◆ **Itemized modification records**

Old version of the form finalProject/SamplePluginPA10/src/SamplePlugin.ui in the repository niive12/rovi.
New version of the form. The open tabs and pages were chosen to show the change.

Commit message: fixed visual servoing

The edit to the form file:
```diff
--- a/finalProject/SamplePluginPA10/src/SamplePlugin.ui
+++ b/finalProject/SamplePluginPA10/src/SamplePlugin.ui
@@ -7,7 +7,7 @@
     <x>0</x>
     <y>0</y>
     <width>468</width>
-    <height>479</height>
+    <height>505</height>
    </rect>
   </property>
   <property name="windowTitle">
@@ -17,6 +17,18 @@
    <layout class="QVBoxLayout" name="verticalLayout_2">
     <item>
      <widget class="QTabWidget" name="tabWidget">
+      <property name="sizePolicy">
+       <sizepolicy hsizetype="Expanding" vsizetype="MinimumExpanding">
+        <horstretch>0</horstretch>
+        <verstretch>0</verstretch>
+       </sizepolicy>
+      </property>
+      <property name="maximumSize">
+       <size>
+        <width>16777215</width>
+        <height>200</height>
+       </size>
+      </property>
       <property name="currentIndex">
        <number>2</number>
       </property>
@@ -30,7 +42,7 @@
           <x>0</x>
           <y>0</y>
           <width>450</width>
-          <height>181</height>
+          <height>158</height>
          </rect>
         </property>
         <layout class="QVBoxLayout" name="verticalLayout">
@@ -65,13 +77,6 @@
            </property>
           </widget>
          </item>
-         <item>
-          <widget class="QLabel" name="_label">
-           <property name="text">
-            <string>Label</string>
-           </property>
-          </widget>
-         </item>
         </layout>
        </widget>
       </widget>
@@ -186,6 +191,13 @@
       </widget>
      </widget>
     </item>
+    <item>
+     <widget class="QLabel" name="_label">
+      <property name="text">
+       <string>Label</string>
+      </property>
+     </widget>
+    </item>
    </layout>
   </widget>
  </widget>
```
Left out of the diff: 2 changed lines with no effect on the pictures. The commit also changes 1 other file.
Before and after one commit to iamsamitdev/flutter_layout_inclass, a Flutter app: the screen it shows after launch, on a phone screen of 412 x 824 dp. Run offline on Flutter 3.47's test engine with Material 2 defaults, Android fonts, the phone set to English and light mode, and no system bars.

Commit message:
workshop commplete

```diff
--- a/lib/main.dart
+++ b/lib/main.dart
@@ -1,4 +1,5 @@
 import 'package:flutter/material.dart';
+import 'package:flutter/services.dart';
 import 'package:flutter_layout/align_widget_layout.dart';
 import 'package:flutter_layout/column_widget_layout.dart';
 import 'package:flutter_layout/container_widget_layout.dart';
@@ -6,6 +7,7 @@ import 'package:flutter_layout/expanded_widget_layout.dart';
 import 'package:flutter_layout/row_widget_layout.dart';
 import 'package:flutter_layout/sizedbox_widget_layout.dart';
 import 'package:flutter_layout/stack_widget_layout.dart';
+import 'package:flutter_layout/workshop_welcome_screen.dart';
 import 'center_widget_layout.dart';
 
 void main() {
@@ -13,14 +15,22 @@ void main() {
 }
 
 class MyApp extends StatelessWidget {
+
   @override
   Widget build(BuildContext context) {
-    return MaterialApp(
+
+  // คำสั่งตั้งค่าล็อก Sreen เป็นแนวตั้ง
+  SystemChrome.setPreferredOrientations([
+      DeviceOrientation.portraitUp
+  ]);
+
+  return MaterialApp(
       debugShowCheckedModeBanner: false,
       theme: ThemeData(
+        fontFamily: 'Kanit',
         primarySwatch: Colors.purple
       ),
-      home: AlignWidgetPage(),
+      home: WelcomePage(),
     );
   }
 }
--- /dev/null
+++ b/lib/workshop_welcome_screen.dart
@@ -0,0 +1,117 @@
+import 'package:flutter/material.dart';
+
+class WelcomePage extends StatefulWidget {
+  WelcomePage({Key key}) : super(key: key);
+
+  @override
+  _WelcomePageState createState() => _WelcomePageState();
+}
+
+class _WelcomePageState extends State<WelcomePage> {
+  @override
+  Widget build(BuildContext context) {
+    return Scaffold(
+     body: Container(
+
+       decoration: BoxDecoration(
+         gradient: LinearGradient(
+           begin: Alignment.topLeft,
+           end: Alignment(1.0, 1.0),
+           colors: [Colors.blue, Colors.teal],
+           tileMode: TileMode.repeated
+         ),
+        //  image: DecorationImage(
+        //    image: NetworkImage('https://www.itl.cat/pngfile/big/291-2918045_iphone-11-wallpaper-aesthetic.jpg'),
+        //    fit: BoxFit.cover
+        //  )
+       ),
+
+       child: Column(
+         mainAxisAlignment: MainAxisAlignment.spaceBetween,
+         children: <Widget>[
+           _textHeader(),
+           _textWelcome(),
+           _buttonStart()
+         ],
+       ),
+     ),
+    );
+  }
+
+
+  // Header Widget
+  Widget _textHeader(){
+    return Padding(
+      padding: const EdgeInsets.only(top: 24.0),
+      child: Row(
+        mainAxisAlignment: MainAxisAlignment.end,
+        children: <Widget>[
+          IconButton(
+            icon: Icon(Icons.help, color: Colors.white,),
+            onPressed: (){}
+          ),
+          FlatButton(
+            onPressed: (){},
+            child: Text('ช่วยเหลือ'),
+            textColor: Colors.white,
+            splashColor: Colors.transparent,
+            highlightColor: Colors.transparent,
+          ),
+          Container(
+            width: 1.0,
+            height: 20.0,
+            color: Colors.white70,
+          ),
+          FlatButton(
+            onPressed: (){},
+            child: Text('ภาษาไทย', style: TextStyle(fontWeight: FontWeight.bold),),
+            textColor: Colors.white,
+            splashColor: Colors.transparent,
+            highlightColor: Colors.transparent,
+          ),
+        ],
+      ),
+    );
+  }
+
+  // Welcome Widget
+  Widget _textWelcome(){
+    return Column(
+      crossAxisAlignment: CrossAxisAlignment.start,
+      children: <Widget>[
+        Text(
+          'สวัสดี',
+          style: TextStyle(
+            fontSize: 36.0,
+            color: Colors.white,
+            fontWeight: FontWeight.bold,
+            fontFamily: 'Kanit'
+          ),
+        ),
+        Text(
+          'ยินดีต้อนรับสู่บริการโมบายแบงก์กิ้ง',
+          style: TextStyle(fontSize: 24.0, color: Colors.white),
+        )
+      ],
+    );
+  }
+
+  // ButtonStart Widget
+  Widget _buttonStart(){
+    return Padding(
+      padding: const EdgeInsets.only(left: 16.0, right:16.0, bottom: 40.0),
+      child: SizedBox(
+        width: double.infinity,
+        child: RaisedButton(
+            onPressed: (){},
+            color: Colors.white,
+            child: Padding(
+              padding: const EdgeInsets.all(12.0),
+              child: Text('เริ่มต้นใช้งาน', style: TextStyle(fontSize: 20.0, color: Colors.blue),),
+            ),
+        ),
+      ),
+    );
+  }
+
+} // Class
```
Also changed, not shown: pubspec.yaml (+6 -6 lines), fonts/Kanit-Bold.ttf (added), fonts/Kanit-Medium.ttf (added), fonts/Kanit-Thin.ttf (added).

--

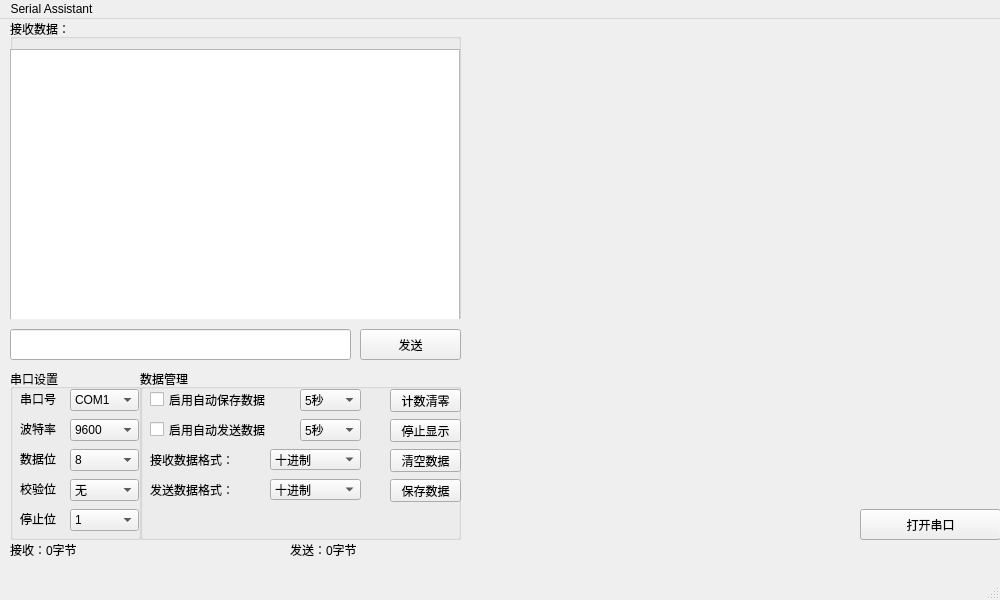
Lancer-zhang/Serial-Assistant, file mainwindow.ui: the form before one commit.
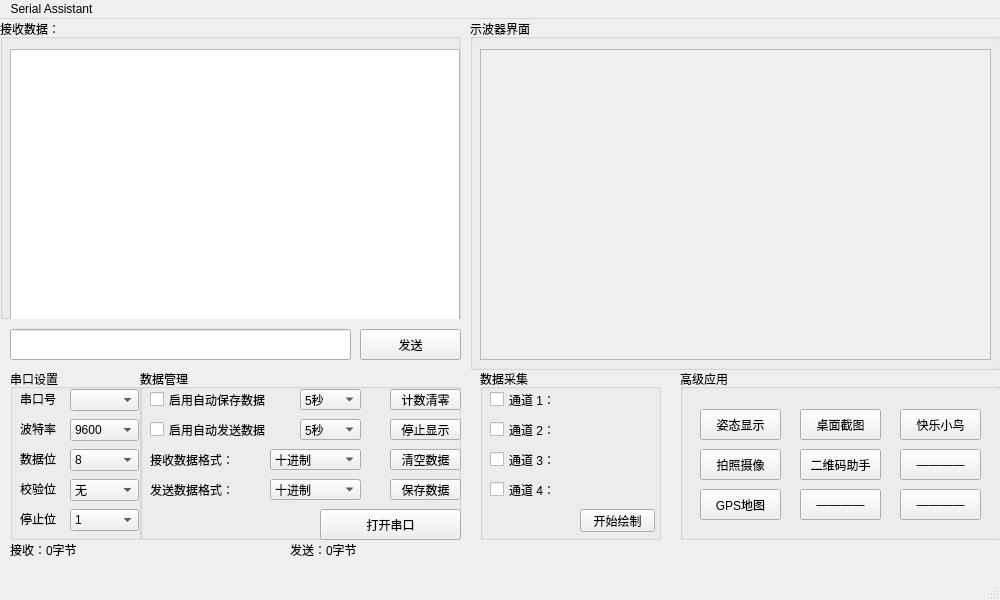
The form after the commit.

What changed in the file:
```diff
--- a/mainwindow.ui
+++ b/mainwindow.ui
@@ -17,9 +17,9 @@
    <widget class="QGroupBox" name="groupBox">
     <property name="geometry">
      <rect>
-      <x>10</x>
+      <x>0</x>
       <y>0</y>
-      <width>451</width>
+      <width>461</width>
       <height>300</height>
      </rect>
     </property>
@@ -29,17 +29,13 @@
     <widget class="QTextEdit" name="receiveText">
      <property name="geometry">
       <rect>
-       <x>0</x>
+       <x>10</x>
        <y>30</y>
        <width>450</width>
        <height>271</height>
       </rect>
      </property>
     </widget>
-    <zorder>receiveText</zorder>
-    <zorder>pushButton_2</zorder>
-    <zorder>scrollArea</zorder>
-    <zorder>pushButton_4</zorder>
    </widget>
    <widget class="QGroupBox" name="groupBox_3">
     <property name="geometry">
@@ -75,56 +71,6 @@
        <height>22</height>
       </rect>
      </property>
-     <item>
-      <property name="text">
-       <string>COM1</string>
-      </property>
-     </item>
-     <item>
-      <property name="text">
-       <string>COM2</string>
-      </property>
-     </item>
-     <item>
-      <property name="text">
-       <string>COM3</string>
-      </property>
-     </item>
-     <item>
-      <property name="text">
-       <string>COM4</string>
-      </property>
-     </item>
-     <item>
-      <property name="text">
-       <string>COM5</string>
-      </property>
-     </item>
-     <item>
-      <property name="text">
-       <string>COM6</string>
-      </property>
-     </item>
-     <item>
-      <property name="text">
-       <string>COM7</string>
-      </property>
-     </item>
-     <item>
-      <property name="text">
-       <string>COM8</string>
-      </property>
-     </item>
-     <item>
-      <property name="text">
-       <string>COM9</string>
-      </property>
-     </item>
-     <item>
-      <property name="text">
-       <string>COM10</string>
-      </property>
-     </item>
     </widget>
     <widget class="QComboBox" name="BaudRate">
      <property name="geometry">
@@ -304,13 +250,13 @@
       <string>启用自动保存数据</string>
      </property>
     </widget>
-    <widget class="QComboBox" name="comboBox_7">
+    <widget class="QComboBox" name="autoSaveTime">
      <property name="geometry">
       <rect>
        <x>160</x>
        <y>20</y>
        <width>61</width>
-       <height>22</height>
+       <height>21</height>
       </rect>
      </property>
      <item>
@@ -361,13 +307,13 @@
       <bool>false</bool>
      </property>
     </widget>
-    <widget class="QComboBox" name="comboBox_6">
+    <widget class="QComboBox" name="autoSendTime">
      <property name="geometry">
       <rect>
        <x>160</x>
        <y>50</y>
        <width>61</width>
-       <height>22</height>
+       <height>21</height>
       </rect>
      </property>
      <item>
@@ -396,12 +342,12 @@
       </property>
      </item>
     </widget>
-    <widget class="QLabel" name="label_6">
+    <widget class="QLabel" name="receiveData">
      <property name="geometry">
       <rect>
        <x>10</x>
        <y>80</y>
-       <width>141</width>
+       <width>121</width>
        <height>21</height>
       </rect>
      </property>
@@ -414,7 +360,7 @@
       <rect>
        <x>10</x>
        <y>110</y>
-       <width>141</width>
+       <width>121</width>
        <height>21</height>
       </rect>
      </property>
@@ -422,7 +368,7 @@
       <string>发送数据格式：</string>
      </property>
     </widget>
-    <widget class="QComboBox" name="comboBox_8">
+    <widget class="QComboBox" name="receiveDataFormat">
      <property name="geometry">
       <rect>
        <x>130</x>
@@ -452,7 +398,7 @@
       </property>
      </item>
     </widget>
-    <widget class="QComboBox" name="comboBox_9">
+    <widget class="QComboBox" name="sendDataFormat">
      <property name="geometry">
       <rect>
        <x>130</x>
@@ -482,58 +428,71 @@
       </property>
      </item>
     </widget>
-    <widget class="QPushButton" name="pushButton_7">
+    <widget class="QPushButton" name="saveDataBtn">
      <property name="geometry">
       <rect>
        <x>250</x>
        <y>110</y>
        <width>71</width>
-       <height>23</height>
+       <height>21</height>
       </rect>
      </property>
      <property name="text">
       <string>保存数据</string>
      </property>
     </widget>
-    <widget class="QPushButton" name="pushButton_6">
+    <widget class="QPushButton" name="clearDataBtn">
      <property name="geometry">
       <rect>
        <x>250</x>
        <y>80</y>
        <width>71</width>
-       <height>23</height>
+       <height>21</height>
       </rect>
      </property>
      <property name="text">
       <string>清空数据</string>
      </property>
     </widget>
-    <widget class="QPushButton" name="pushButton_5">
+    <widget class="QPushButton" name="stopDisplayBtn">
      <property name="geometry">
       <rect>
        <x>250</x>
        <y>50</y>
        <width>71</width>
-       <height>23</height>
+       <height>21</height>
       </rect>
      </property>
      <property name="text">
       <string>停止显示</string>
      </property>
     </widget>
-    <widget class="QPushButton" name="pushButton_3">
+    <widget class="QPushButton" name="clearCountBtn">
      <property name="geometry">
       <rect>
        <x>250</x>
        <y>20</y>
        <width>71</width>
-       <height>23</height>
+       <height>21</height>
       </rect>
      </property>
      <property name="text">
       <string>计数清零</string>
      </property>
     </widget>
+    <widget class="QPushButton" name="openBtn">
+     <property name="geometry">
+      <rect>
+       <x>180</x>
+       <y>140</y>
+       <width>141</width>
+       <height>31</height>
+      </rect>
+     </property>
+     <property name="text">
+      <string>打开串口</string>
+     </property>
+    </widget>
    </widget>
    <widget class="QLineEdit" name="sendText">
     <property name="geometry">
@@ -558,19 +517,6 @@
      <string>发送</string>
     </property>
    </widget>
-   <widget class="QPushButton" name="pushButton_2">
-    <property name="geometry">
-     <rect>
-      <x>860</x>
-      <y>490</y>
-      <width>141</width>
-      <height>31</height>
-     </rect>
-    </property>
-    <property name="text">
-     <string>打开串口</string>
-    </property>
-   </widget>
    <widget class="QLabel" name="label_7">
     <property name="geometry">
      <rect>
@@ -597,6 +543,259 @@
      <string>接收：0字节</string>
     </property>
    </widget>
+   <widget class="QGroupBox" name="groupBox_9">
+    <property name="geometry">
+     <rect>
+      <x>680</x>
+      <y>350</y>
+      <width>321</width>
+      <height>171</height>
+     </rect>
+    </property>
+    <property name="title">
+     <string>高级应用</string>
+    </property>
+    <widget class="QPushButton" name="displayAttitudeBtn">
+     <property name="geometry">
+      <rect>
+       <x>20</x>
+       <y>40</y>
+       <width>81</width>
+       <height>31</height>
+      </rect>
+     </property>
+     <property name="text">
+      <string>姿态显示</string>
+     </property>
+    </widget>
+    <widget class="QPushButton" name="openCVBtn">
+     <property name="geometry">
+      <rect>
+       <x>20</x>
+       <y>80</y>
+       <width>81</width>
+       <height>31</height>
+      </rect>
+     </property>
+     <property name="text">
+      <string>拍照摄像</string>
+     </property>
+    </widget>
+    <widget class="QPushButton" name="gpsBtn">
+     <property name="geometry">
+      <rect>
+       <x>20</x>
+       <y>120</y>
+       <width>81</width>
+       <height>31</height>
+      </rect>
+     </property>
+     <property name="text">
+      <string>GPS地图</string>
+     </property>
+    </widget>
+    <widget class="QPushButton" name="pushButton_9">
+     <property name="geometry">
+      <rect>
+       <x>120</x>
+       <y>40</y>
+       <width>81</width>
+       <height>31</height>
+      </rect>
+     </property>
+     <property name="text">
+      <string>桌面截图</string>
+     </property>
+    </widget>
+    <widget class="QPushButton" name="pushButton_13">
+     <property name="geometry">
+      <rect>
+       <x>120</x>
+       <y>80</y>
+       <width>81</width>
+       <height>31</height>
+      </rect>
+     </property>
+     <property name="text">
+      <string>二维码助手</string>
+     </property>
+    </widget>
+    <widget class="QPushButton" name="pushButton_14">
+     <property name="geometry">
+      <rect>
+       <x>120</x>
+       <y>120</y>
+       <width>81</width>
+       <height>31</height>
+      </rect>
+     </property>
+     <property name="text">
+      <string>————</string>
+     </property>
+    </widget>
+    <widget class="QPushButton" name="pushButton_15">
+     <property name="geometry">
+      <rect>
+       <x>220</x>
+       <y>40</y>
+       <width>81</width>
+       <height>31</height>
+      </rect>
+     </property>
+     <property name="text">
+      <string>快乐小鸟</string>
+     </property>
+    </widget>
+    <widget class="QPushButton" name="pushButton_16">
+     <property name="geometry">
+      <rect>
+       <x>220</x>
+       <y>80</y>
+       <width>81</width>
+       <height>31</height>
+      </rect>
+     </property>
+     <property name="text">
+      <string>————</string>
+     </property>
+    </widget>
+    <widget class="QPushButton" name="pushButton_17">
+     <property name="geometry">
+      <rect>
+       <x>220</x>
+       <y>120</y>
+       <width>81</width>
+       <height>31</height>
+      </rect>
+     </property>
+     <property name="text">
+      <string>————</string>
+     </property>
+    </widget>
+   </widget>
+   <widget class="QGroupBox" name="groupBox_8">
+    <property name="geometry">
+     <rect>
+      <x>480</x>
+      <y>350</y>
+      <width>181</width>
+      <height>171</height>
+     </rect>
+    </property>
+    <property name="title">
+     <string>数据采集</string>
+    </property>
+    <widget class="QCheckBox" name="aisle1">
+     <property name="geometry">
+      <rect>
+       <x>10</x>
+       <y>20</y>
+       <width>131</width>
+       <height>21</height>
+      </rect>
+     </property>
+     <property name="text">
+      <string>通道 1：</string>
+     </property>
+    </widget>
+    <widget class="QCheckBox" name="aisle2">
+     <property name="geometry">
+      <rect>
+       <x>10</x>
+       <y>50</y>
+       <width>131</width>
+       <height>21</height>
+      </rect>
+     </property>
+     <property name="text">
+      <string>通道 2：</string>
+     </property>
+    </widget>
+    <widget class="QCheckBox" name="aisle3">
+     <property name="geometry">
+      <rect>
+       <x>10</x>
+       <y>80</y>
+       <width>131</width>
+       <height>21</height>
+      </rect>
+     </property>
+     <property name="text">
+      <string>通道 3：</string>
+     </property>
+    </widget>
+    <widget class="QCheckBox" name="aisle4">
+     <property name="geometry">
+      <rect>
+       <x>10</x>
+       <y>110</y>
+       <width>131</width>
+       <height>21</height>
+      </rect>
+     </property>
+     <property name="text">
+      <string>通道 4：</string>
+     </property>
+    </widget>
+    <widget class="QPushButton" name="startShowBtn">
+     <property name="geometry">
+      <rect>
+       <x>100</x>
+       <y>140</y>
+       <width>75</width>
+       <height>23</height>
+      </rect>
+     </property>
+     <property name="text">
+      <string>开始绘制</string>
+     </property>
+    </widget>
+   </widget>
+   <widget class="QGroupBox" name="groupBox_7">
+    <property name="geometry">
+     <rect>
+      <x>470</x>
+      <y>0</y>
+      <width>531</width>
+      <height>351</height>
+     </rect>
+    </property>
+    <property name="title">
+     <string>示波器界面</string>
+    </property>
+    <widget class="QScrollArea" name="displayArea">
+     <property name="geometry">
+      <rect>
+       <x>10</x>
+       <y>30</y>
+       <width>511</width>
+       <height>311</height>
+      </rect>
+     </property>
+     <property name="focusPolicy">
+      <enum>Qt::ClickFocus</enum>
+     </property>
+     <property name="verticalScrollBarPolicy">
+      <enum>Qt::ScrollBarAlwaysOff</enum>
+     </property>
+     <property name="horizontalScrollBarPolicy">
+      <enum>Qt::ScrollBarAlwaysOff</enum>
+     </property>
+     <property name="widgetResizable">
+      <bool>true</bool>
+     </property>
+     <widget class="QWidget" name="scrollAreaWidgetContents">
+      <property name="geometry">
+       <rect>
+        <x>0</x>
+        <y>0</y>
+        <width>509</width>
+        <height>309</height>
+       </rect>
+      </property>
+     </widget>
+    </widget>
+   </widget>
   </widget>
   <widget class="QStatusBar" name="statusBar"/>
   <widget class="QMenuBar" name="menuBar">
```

◆ **DIRECTIONS FOR THIS TASK**
Repeat, exactly as they stand above, the lines from the line with "Old version of" to the line with "Commit message: fixed visual servoing", both lines included.

◆ **RESPONSE FOR THIS EXERCISE**
Old version of the form finalProject/SamplePluginPA10/src/SamplePlugin.ui in the repository niive12/rovi.
New version of the form. The open tabs and pages were chosen to show the change.

Commit message: fixed visual servoing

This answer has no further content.